**Problem to work on**
Find each line below containing the word "Ibadah" and copy it.
⁂
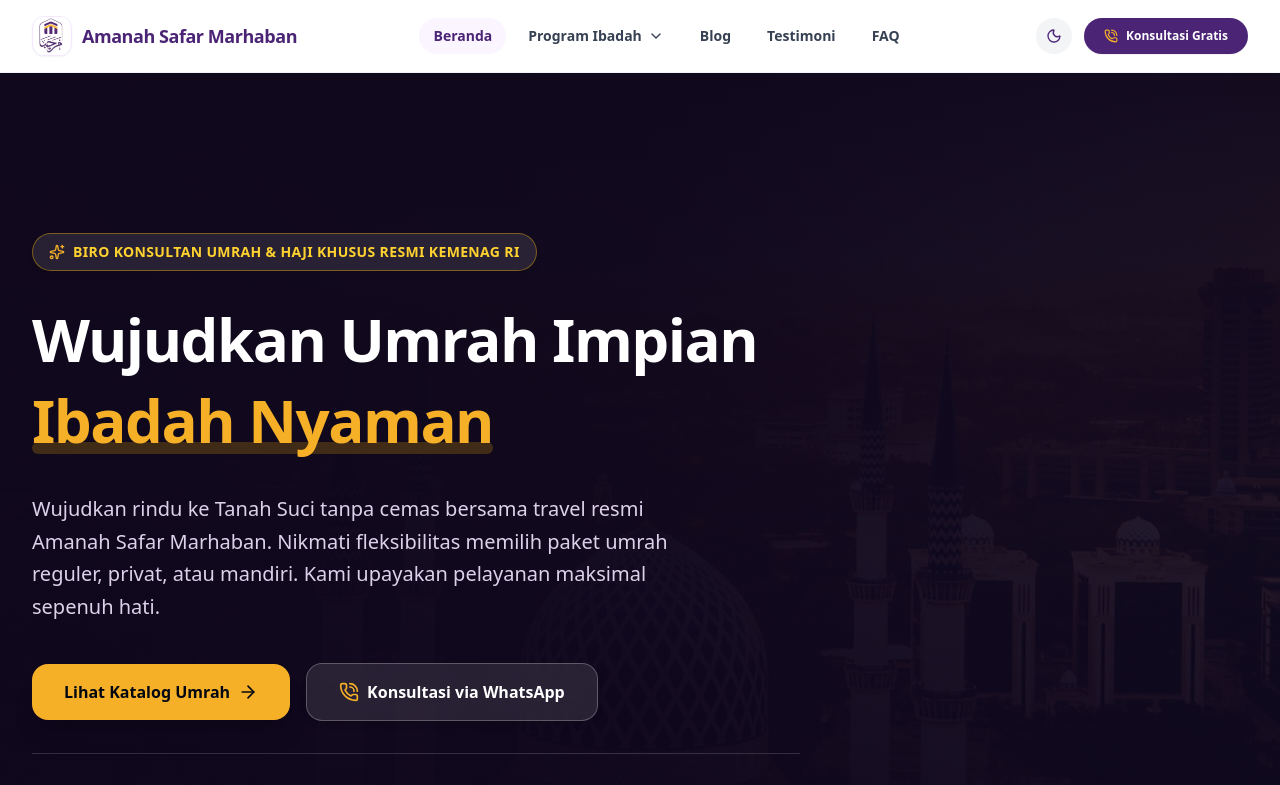
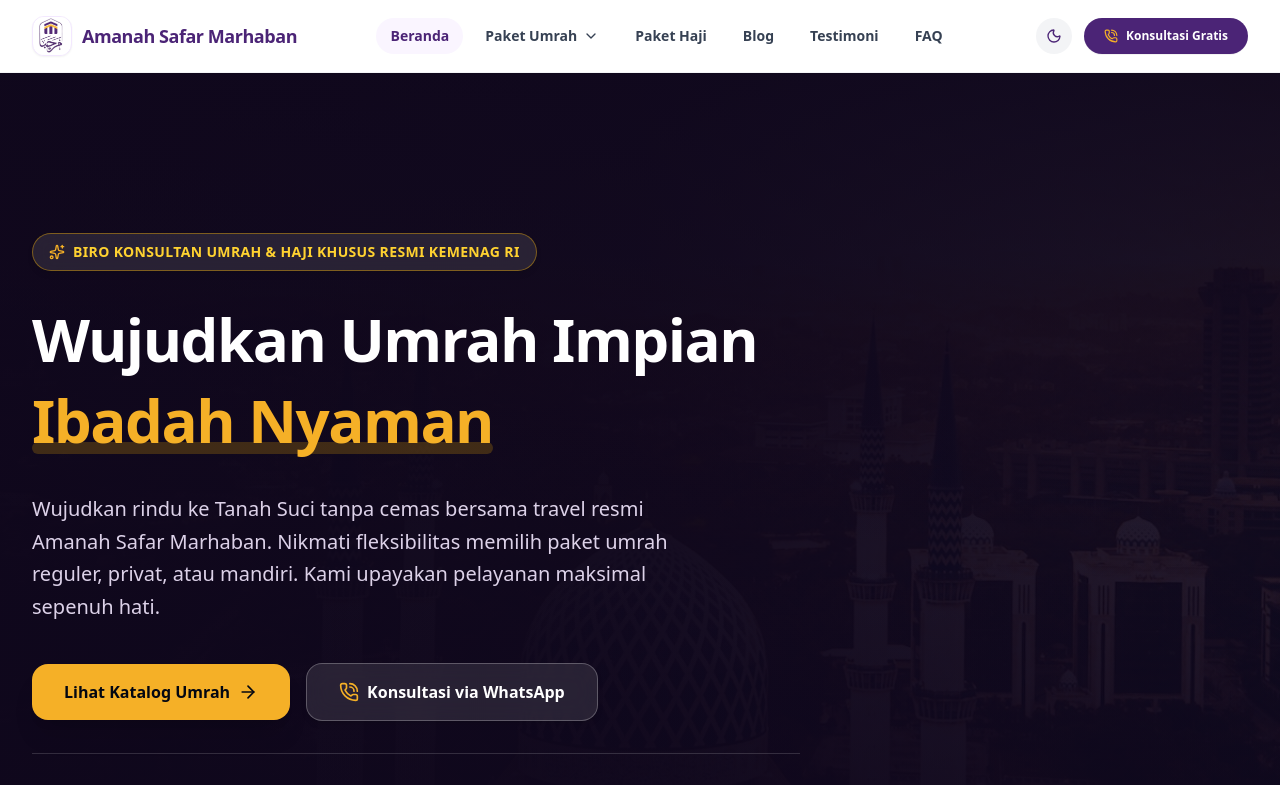
Before and after one commit to mozakki99/amanah-safar-marhaban, a Next.js app: page / in a window 1280 px wide. Shown: the top 785 px of the page. Built offline with nearby package versions, Linux system fonts and the light colour scheme.

Commit message:
feat: adjust Navbar structure per exact user request: Beranda, Paket Umrah (Reguler, Private), Paket Haji, Blog, Testimoni, FAQ

```diff
--- a/src/components/Footer.tsx
+++ b/src/components/Footer.tsx
@@ -48,12 +48,13 @@
 
           {/* Quick Links */}
           <div className="lg:col-span-2 space-y-3">
-            <h4 className="text-white font-bold uppercase tracking-wider text-xs">Program Ibadah</h4>
+            <h4 className="text-white font-bold uppercase tracking-wider text-xs">Navigasi</h4>
             <ul className="space-y-2.5 text-sm">
-              <li><Link href="/paket-umrah" className="hover:text-[#F5B027] transition-colors">Paket Umrah</Link></li>
+              <li><Link href="/" className="hover:text-[#F5B027] transition-colors">Beranda</Link></li>
+              <li><Link href="/paket-umrah" className="hover:text-[#F5B027] transition-colors">Umrah Reguler</Link></li>
               <li><Link href="/rancang-umrah" className="hover:text-[#F5B027] transition-colors">Umrah Private</Link></li>
-              <li><Link href="/paket-haji" className="hover:text-[#F5B027] transition-colors">Paket Haji VIP</Link></li>
-              <li><Link href="/blog" className="hover:text-[#F5B027] transition-colors">Blog & Wawasan</Link></li>
+              <li><Link href="/paket-haji" className="hover:text-[#F5B027] transition-colors">Paket Haji</Link></li>
+              <li><Link href="/blog" className="hover:text-[#F5B027] transition-colors">Blog</Link></li>
               <li><a href="/#testimonials" className="hover:text-[#F5B027] transition-colors">Testimoni</a></li>
               <li><a href="/#faq" className="hover:text-[#F5B027] transition-colors">FAQ</a></li>
             </ul>
--- a/src/components/Navbar.tsx
+++ b/src/components/Navbar.tsx
@@ -5,7 +5,7 @@
 import Link from 'next/link';
 import { usePathname } from 'next/navigation';
 import { useTheme } from '@/context/ThemeContext';
-import { PhoneCall, Menu, X, Sun, Moon, ChevronDown, Sparkles, Crown, Plane } from 'lucide-react';
+import { PhoneCall, Menu, X, Sun, Moon, ChevronDown, Sparkles, Plane } from 'lucide-react';
 import BookingFormModal from './BookingFormModal';
 
 export default function Navbar() {
@@ -48,28 +48,22 @@
     };
   }, [mobileMenuOpen]);
 
-  const programSubItems = [
+  const umrahSubItems = [
     {
-      name: 'Paket Umrah',
+      name: 'Reguler',
       href: '/paket-umrah',
-      desc: 'Program Umrah Reguler Bintang 3, 4, 5',
+      desc: 'Paket Umrah Hemat, Reguler & VIP Bintang 3-5',
       icon: Plane,
     },
     {
-      name: 'Umrah Private',
+      name: 'Private',
       href: '/rancang-umrah',
-      desc: 'Perjalanan Mandiri & Rombongan Keluarga',
+      desc: 'Rancang Umrah Mandiri & Rombongan Keluarga',
       icon: Sparkles,
-    },
-    {
-      name: 'Paket Haji VIP',
-      href: '/paket-haji',
-      desc: 'Haji Furoda & Haji Plus Tanpa Antre',
-      icon: Crown,
     },
   ];
 
-  const isProgramActive = programSubItems.some((item) => pathname === item.href);
+  const isUmrahActive = umrahSubItems.some((item) => pathname === item.href);
 
   return (
     <>
@@ -101,7 +95,7 @@
             </span>
           </Link>
 
-          {/* Desktop Navigation with Dropdown */}
+          {/* Desktop Navigation */}
           <nav className="hidden lg:flex items-center gap-1 xl:gap-2">
 
             {/* Beranda */}
@@ -116,19 +110,19 @@
               Beranda
             </Link>
 
-            {/* Dropdown Program Ibadah */}
+            {/* Dropdown Paket Umrah */}
             <div className="relative" ref={dropdownRef}>
               <button
                 type="button"
                 onClick={() => setDropdownOpen(!dropdownOpen)}
                 onMouseEnter={() => setDropdownOpen(true)}
                 className={`px-3.5 py-2 rounded-full text-xs xl:text-sm font-bold transition-all flex items-center gap-1.5 ${
-                  isProgramActive || dropdownOpen
+                  isUmrahActive || dropdownOpen
                     ? 'text-[#4B2476] dark:text-[#F5B027] bg-purple-50 dark:bg-purple-950/60'
                     : 'text-gray-700 dark:text-gray-200 hover:text-[#4B2476] dark:hover:text-[#F5B027] hover:bg-gray-50 dark:hover:bg-slate-800'
                 }`}
               >
-                <span>Program Ibadah</span>
+                <span>Paket Umrah</span>
                 <ChevronDown className={`w-4 h-4 transition-transform duration-200 ${dropdownOpen ? 'rotate-180 text-[#F5B027]' : ''}`} />
               </button>
 
@@ -136,9 +130,9 @@
               {dropdownOpen && (
                 <div
                   onMouseLeave={() => setDropdownOpen(false)}
-                  className="absolute left-0 top-full mt-1.5 w-64 bg-white dark:bg-[#160C26] rounded-2xl shadow-xl border border-purple-100 dark:border-purple-800/60 p-2 space-y-1 animate-fadeIn z-50"
+                  className="absolute left-0 top-full mt-1.5 w-60 bg-white dark:bg-[#160C26] rounded-2xl shadow-xl border border-purple-100 dark:border-purple-800/60 p-2 space-y-1 animate-fadeIn z-50"
                 >
-                  {programSubItems.map((sub) => {
+                  {umrahSubItems.map((sub) => {
                     const IconComp = sub.icon;
                     const isSubActive = pathname === sub.href;
                     return (
@@ -165,6 +159,18 @@
                 </div>
               )}
             </div>
+
+            {/* Paket Haji */}
+            <Link
+              href="/paket-haji"
+              className={`px-3.5 py-2 rounded-full text-xs xl:text-sm font-bold transition-all ${
+                pathname === '/paket-haji'
+                  ? 'text-[#4B2476] dark:text-[#F5B027] bg-purple-50 dark:bg-purple-950/60'
+                  : 'text-gray-700 dark:text-gray-200 hover:text-[#4B2476] dark:hover:text-[#F5B027] hover:bg-gray-50 dark:hover:bg-slate-800'
+              }`}
+            >
+              Paket Haji
+            </Link>
 
             {/* Blog */}
             <Link
@@ -283,20 +289,20 @@
               <span className="text-[#F5B027] text-sm">➔</span>
             </Link>
 
-            {/* Mobile Expandable Program Ibadah */}
+            {/* Mobile Expandable Paket Umrah */}
             <div className="space-y-1">
               <button
                 type="button"
                 onClick={() => setMobileDropdownOpen(!mobileDropdownOpen)}
                 className="w-full flex items-center justify-between text-base font-bold text-[#4B2476] dark:text-[#F5B027] bg-purple-50 dark:bg-purple-950/60 px-4 py-3 rounded-2xl"
               >
-                <span>Program Ibadah</span>
+                <span>Paket Umrah</span>
                 <ChevronDown className={`w-5 h-5 transition-transform ${mobileDropdownOpen ? 'rotate-180' : ''}`} />
               </button>
 
               {mobileDropdownOpen && (
                 <div className="pl-4 space-y-1.5 pt-1">
-                  {programSubItems.map((sub) => (
+                  {umrahSubItems.map((sub) => (
                     <Link
                       key={sub.name}
                       href={sub.href}
@@ -312,11 +318,20 @@
             </div>
 
             <Link
+              href="/paket-haji"
+              onClick={() => setMobileMenuOpen(false)}
+              className="flex items-center justify-between text-base font-bold text-gray-800 dark:text-gray-100 px-4 py-3 rounded-2xl hover:bg-purple-50 dark:hover:bg-slate-800"
+            >
+              <span>Paket Haji</span>
+              <span className="text-[#F5B027] text-sm">➔</span>
+            </Link>
+
+            <Link
               href="/blog"
               onClick={() => setMobileMenuOpen(false)}
               className="flex items-center justify-between text-base font-bold text-gray-800 dark:text-gray-100 px-4 py-3 rounded-2xl hover:bg-purple-50 dark:hover:bg-slate-800"
             >
-              <span>Blog & Artikel</span>
+              <span>Blog</span>
               <span className="text-[#F5B027] text-sm">➔</span>
             </Link>
 
```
⁂
**Completed task**
-            <h4 className="text-white font-bold uppercase tracking-wider text-xs">Program Ibadah</h4>
-            {/* Dropdown Program Ibadah */}
-                <span>Program Ibadah</span>
-            {/* Mobile Expandable Program Ibadah */}
-                <span>Program Ibadah</span>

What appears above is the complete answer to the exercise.